[Start of Attachment]
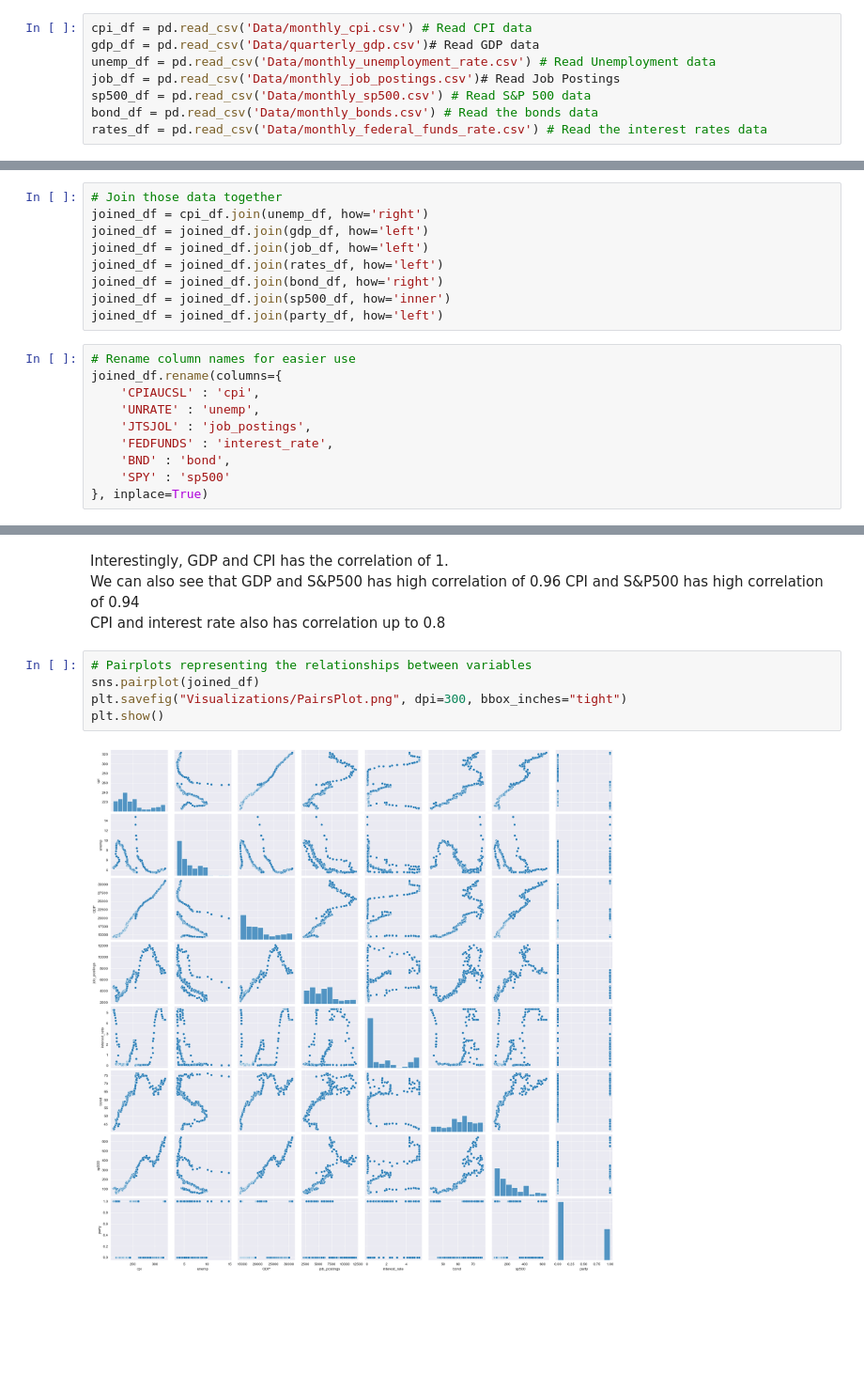
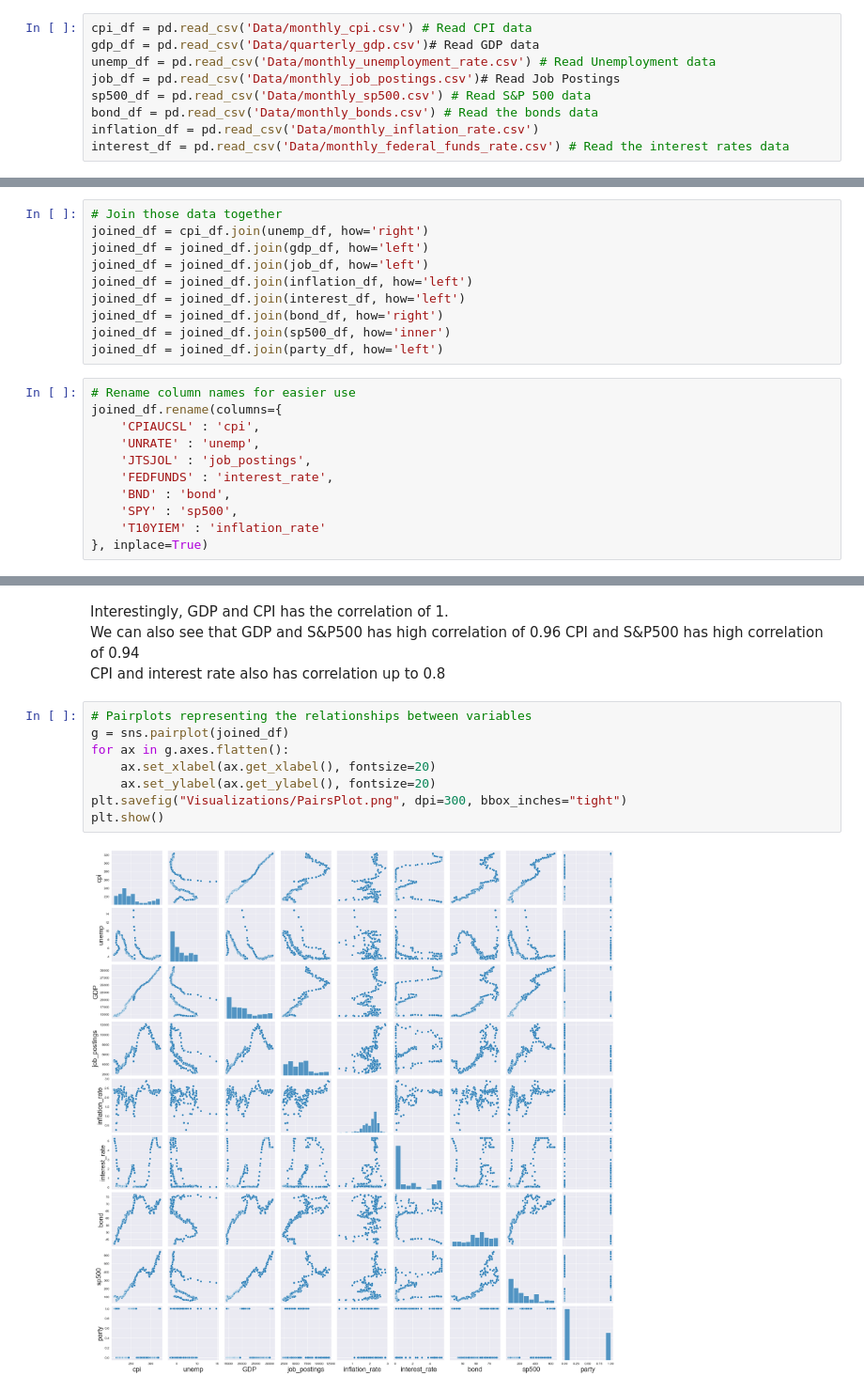
Before and after one commit to duc-huy-1802/Statistics_DRP_2025, a Jupyter notebook: stats_drp_project/stats_drp_project.ipynb, the cells around one changed output, grey strips where cells are left out. Shown at 94% size. Cells and saved outputs as stored; diff of their text form; blank space fills up the shorter version.

Commit message:
Inflation rate added and Notebook update

```diff
--- a/stats_drp_project/stats_drp_project.ipynb
+++ b/stats_drp_project/stats_drp_project.ipynb
@@ -26,7 +26,8 @@ unemp_df = pd.read_csv('Data/monthly_unemployment_rate.csv') # Read Unemployment
 job_df = pd.read_csv('Data/monthly_job_postings.csv')# Read Job Postings
 sp500_df = pd.read_csv('Data/monthly_sp500.csv') # Read S&P 500 data
 bond_df = pd.read_csv('Data/monthly_bonds.csv') # Read the bonds data
-rates_df = pd.read_csv('Data/monthly_federal_funds_rate.csv') # Read the interest rates data
+inflation_df = pd.read_csv('Data/monthly_inflation_rate.csv')
+interest_df = pd.read_csv('Data/monthly_federal_funds_rate.csv') # Read the interest rates data
 # %% [markdown]
 We format the time for our Dataframe
 # %%
@@ -171,7 +159,8 @@ party_df.set_index('date', inplace = True)
 joined_df = cpi_df.join(unemp_df, how='right')
 joined_df = joined_df.join(gdp_df, how='left')
 joined_df = joined_df.join(job_df, how='left')
-joined_df = joined_df.join(rates_df, how='left')
+joined_df = joined_df.join(inflation_df, how='left')
+joined_df = joined_df.join(interest_df, how='left')
 joined_df = joined_df.join(bond_df, how='right')
 joined_df = joined_df.join(sp500_df, how='inner')
 joined_df = joined_df.join(party_df, how='left')
@@ -183,5 +172,6 @@ joined_df.rename(columns={
     'JTSJOL' : 'job_postings',
     'FEDFUNDS' : 'interest_rate',
     'BND' : 'bond',
-    'SPY' : 'sp500'
+    'SPY' : 'sp500',
+    'T10YIEM' : 'inflation_rate'
 }, inplace=True)
@@ -267,8 +255,11 @@ We can also see that GDP and S&P500 has high correlation of 0.96 CPI and S&P500
 CPI and interest rate also has correlation up to 0.8
 # %%
 # Pairplots representing the relationships between variables
-sns.pairplot(joined_df)
+g = sns.pairplot(joined_df)
+for ax in g.axes.flatten():
+    ax.set_xlabel(ax.get_xlabel(), fontsize=20)
+    ax.set_ylabel(ax.get_ylabel(), fontsize=20)
 plt.savefig("Visualizations/PairsPlot.png", dpi=300, bbox_inches="tight")
 plt.show()
 # %% [output]
-[figure, old version]
+[figure, new version]
```
Also changed, not shown: parts of 10 cells of this notebook, 4 other files.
[End of Attachment]
• Problem statement
If a line in the material above holds the word "version", count it, then give the total as a bare number.

• Finished task
3